A commercial flight departing Arizona for Hawaii encountered clear-air turbulence at an altitude of 10,000 meters. The sudden turbulence caused severe injuries to some passengers and forced the plane to divert for an emergency landing. Just a few days ago, a flight en route from the US to Germany encountered similar turbulence, injuring seven passengers and requiring an emergency landing. With climate change causing rapid temperature changes in the atmosphere, clear-air turbulence (CAT) is becoming more common and more dangerous. In this article, we explore the increasing threat of CAT and its potential impact on the aviation industry.
Clear-air turbulence is a type of turbulence that occurs in clear skies without any visual warning signs. This type of turbulence is often caused by strong wind shears in the upper atmosphere and can pose a significant threat to air travel safety. In the United States alone, there are an estimated 65,000 instances of moderate to severe turbulence every year, with a significant portion of them caused by clear-air turbulence.
According to a recent study by researchers at the University of Reading in the UK, clear-air turbulence is likely to become more frequent and more severe in the future due to climate change. The study found that for every one-degree increase in global temperatures, the frequency of moderate to severe CAT will increase by 14% in the fall and summer and by 9% in the winter and spring. This means that clear-air turbulence is expected to become more common across all seasons.

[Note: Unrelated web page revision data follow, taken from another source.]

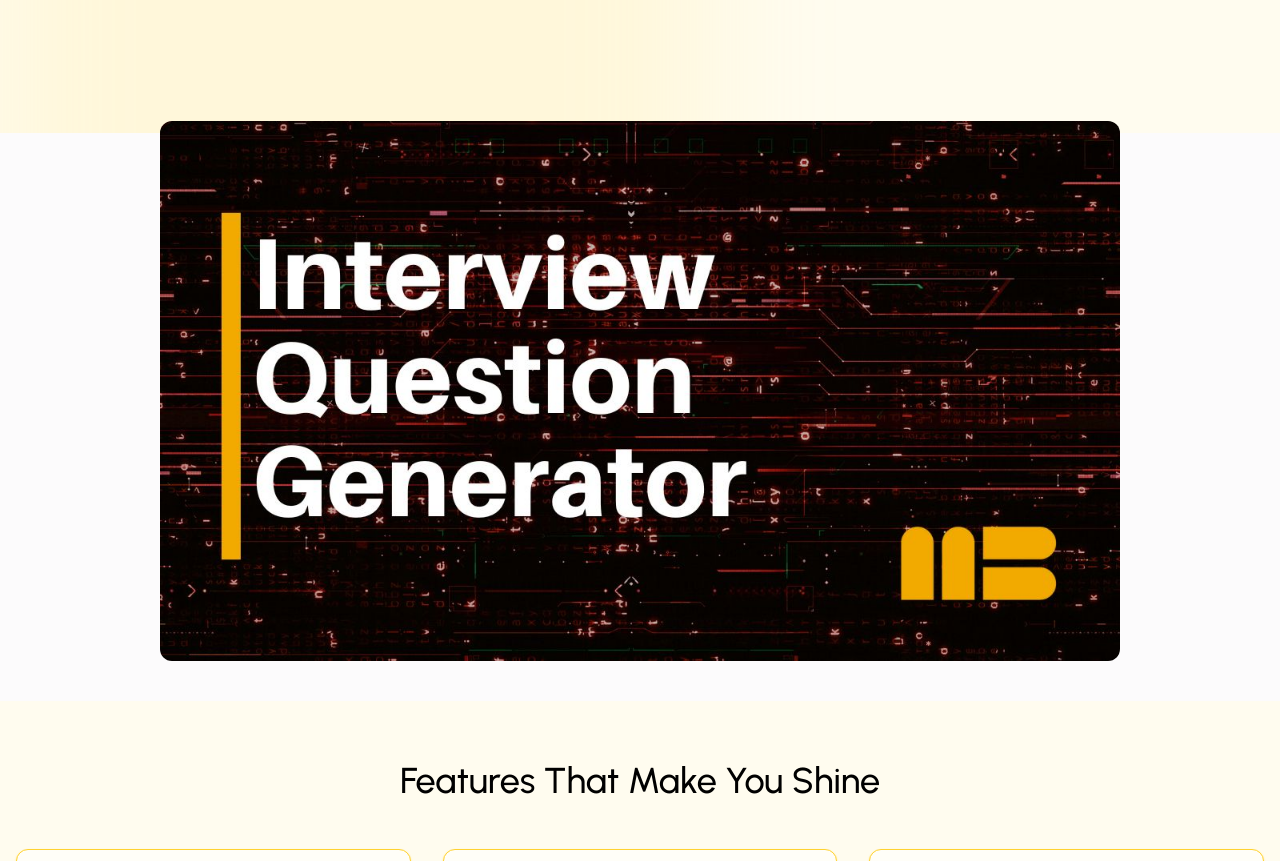
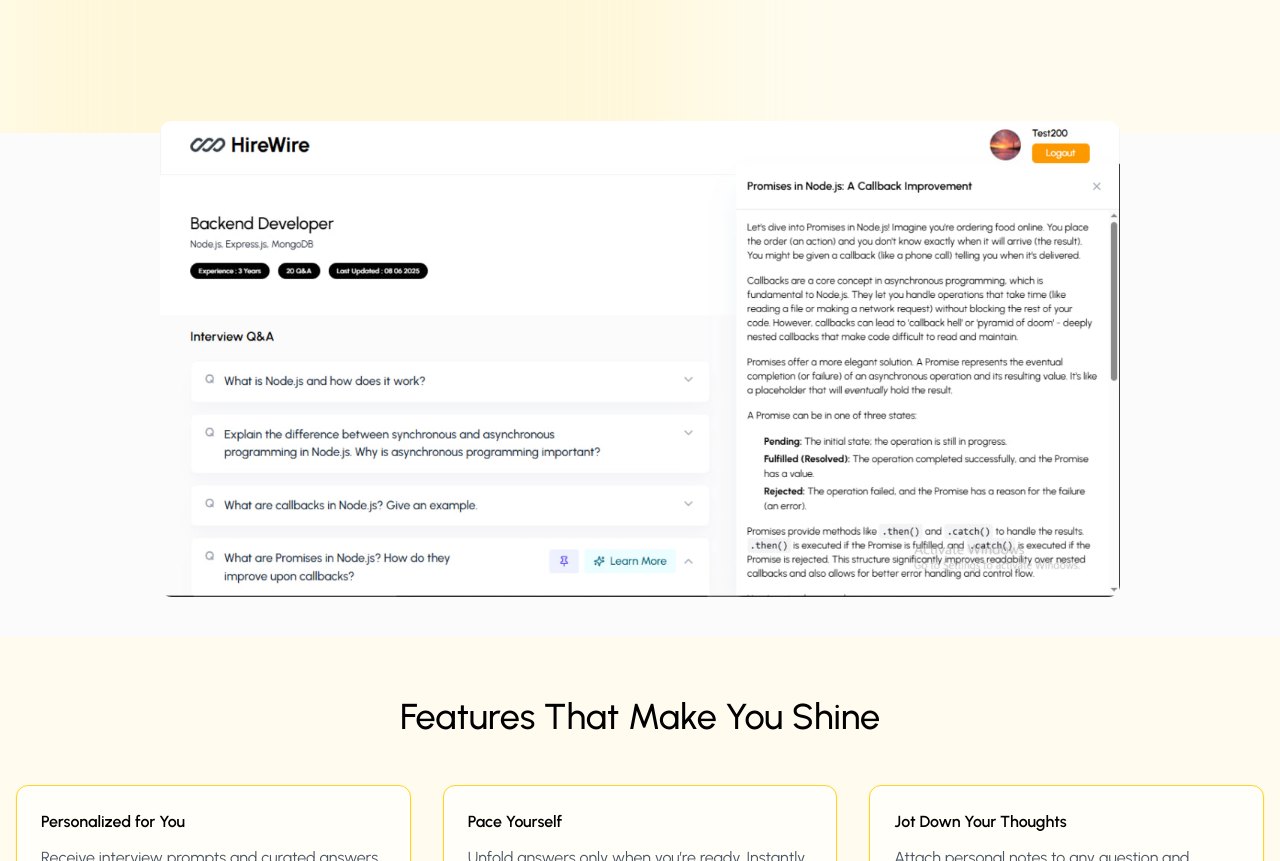
Before and after one commit to Nevin100/HireWire, a React (Vite) app in the folder frontend/: page / in a window 1280 px wide. Shown: the part 420-1281 px from the top of the page. Built offline with nearby package versions, Linux system fonts and the light colour scheme.

Commit message:
Completed and Integrated Project

```diff
--- a/frontend/src/Pages/LandingPage.jsx
+++ b/frontend/src/Pages/LandingPage.jsx
@@ -1,4 +1,3 @@
-import HeroImg from "../assets/hero-imd1.jpg";
 import { APP_FEATURES } from "../Util/data.js";
 import { useContext, useState } from "react";
 import { useNavigate } from "react-router-dom";
@@ -110,7 +109,7 @@ const LandingPage = () => {
               </p>
 
               <button
-                className="bg-black text-sm md:text-md font-semibold text-white px-4 py-2 md:px-7 sm:px-3 md:py-2.5 rounded-full"
+                className="bg-black text-sm md:text-md font-semibold text-white px-4 py-2 md:px-7 sm:px-3 md:py-2.5 cursor-pointer rounded-full"
                 onClick={handleCTA}
               >
                 Get Started!
@@ -123,7 +122,11 @@ const LandingPage = () => {
       {/* Hero Image */}
       <div className="w-full min-h-full relative z-10">
         <section className="flex justify-center items-center -mt-59">
-          <img src={HeroImg} alt="Hero img" className="w-[75vw] rounded-xl" />
+          <img
+            src={"/Landing.jpg"}
+            alt="Hero img"
+            className="w-[75vw] rounded-xl"
+          />
         </section>
       </div>
 
```
Also changed, not shown: frontend/public/Landing.jpg (added), frontend/public/LandingImage.png (added).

The researchers attribute the increase in clear-air turbulence to rising temperatures in the troposphere, the layer of atmosphere closest to the Earth’s surface. As the Earth warms, the temperature of the troposphere increases, creating a greater temperature difference with the stratosphere, which starts at an altitude of around 10,000 meters. This temperature difference is thought to disrupt the formation of the jet stream, a high-altitude wind that plays a crucial role in air travel. The resulting instability in the upper atmosphere leads to the formation of clear-air turbulence.

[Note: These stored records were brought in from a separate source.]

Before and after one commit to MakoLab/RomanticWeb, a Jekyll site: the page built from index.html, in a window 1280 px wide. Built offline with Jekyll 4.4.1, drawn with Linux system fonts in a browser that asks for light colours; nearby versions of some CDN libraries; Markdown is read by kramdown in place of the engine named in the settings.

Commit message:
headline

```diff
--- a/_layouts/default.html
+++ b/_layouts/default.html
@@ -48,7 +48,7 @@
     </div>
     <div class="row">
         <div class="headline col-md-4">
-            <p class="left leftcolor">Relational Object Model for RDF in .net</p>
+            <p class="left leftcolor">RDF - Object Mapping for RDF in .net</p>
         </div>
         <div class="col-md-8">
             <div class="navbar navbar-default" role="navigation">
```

The potential impact of clear-air turbulence on the aviation industry is significant. The increase in the frequency and severity of CAT could lead to more flight disruptions, injuries, and even fatalities. The researchers warn that airlines may have to divert their routes to avoid areas of high turbulence, which could lead to longer travel times and increased fuel costs.

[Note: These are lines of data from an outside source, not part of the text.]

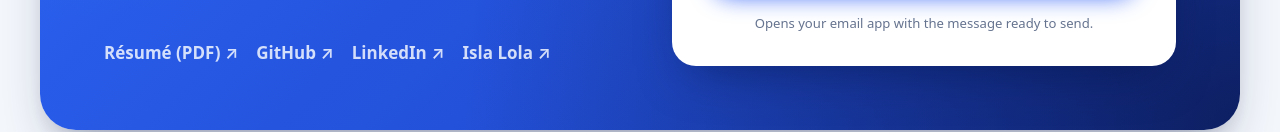
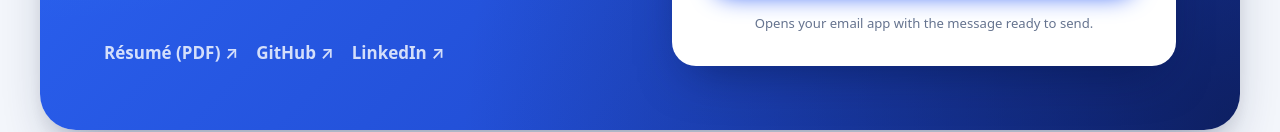
Before and after one commit to imortal2001/portfolio, a website built with Vite: page index.html in a window 1280 px wide. Shown: the part 10217-10349 px from the top of the page. Built offline with nearby package versions, Linux system fonts and the light colour scheme.

Commit message:
Remove Isla Lola link from contact links
Co-Authored-By: Claude Opus 5.5 <noreply@anthropic.com>

```diff
--- a/index.html
+++ b/index.html
@@ -478,7 +478,6 @@
               <li><a href="/Louie-Jay-Ceniza-Resume.pdf" target="_blank" rel="noopener">Résumé (PDF) ↗</a></li>
               <li><a href="https://github.com/imortal2001" target="_blank" rel="noopener">GitHub ↗</a></li>
               <li><a href="https://www.linkedin.com/in/louie-jay-ceniza-7925952b1/" target="_blank" rel="noopener">LinkedIn ↗</a></li>
-              <li><a href="https://isla-lola.pages.dev" target="_blank" rel="noopener">Isla Lola ↗</a></li>
             </ul>
           </div>
           <form class="form" data-contact-form novalidate>
```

Climate change is posing a growing threat to air travel safety, and clear-air turbulence is just one of the many challenges facing the aviation industry. As the Earth continues to warm, it is imperative that airlines and aviation regulators take steps to mitigate the risks posed by clear-air turbulence. This could include developing new technologies to better detect and predict the formation of clear-air turbulence, as well as adjusting flight routes to avoid areas of high turbulence. Ultimately, the safety of air travel will depend on the ability of the industry to adapt and evolve in the face of these new challenges.